According to Him
Muneesh Kapoor /
Being a 90s kid, sitcoms played a huge role during my formitive years. Whether it’s Kenan & Kel and Full House in English or Dekh Bhai Dekh and Zabaan Sambhalke in Hindi, they had the same formula. No matter how sticky the situation got, you knew your favourite characters would get out of it with a little help from their loved ones. To quote John Lennon, “Everything will be okay in the end. If it’s not okay, it’s not the end.” On the other hand, soap operas are diametrically opposite. Larger than life, melodramatic, going on and on for eon… and worst of all, ending each episode on a cliffhanger.
Being a UI developer at an experience design agency, I work in a room full of designers. My role on most projects is to act as a bridge (and sometimes translator) between my colleagues and the client’s tech team. This interaction between design and technology reminds me of a soap opera. Open narrative, multiple characters with huge ego, lot of crying and the project keeps going on and on. Depending on which side of the fence you are, it’s easy to make the other guy the villian. So, how do we turn this soap opera into a sitcom? A few good laughs, an emotion or two, but it ultimately concludes on a beautiful note in a timely manner. I guess you will have to read the complete series to find the answer to that question. 😜
When we talk about good design, we tend to focus on two aspects: user needs and business goals. Business goals are catered to by performing stakeholder interview with everyone who has a stake in the success of project. We then conduct user research to understand users’ characteristics, aims, and behaviours towards achieving these aims. Such designs look great on paper. The problem is that they look great only on paper. The final product looks somewhat like this!
The reason behind this is that designers tend to ignore the third and equally important aspect in any UX design project i.e. technology. Having a look at the designs through the lens of technology will show how feasible the solution really is. Sometimes, designers really need that dose of reality. At the end of the day, it’s technology that will convert these designs from a pipe dream to a piece of art. I can feel the design community collectively rolling their eyes at that last statement.
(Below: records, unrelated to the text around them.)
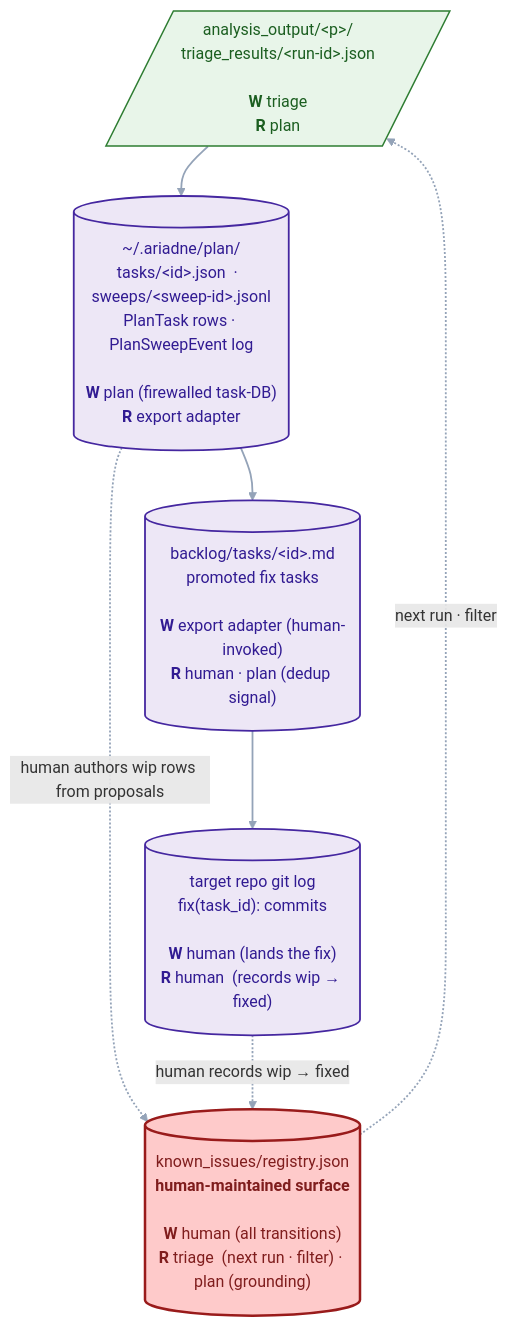
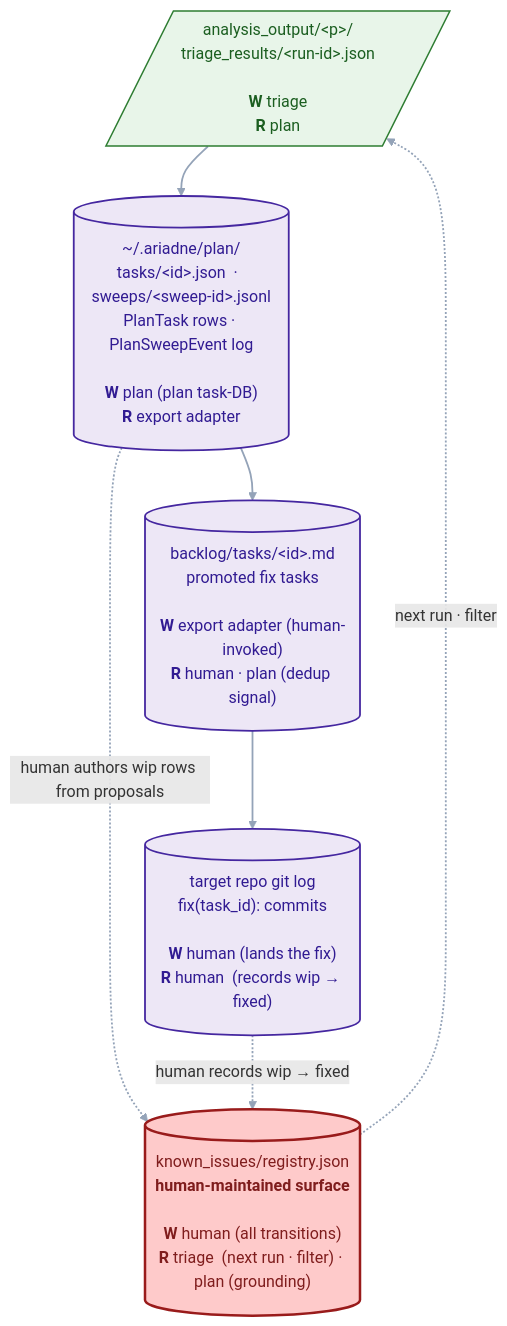
Before and after one commit to CRJFisher/ariadne: the diagram in .claude/skills/triage/README.pipeline.mmd, drawn with Mermaid. The commit also changed 20 other files, not shown here.

```diff
--- a/.claude/skills/triage/README.pipeline.mmd
+++ b/.claude/skills/triage/README.pipeline.mmd
@@ -1,18 +1,18 @@
 flowchart TB
   classDef artifact   fill:#e8f5e9,stroke:#2e7d32,stroke-width:1.5px,color:#1b5e20
   classDef store      fill:#ede7f6,stroke:#4527a0,stroke-width:1.8px,color:#311b92
   classDef regwrite   fill:#fecaca,stroke:#991b1b,stroke-width:2.5px,color:#7f1d1d
 
   D1[/"analysis_output/&lt;p&gt;/<br/>triage_results/&lt;run-id&gt;.json<br/><br/><b>W</b> triage<br/><b>R</b> plan"/]:::artifact
-  D2[("~/.ariadne/plan/<br/>tasks/&lt;id&gt;.json  ·  sweeps/&lt;sweep-id&gt;.jsonl<br/>PlanTask rows · PlanSweepEvent log<br/><br/><b>W</b> plan (firewalled task-DB)<br/><b>R</b> export adapter")]:::store
+  D2[("~/.ariadne/plan/<br/>tasks/&lt;id&gt;.json  ·  sweeps/&lt;sweep-id&gt;.jsonl<br/>PlanTask rows · PlanSweepEvent log<br/><br/><b>W</b> plan (plan task-DB)<br/><b>R</b> export adapter")]:::store
   D3[("backlog/tasks/&lt;id&gt;.md<br/>promoted fix tasks<br/><br/><b>W</b> export adapter (human-invoked)<br/><b>R</b> human · plan (dedup signal)")]:::store
   D4[("target repo git log<br/>fix(task_id): commits<br/><br/><b>W</b> human (lands the fix)<br/><b>R</b> human  (records wip → fixed)")]:::store
   REG[("known_issues/registry.json<br/><b>human-maintained surface</b><br/><br/><b>W</b> human (all transitions)<br/><b>R</b> triage  (next run · filter) · plan (grounding)")]:::regwrite
 
   D1 --> D2 --> D3 --> D4
 
   D2 -. "human authors wip rows from proposals" .-> REG
   D4 -. "human records wip → fixed" .-> REG
   REG -. "next run · filter" .-> D1
 
   linkStyle default stroke:#94a3b8,stroke-width:1.8px
```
In today’s UX world, the word ‘technical constraints’ has a negative connotation to it. It is commonly used by business and development teams to shoot down ideas without giving it a second thought. Little do they realise that pushing the envelope of tech constraints will lead to innovation. So, it’s time to embrace this word to achieve the project’s full potential.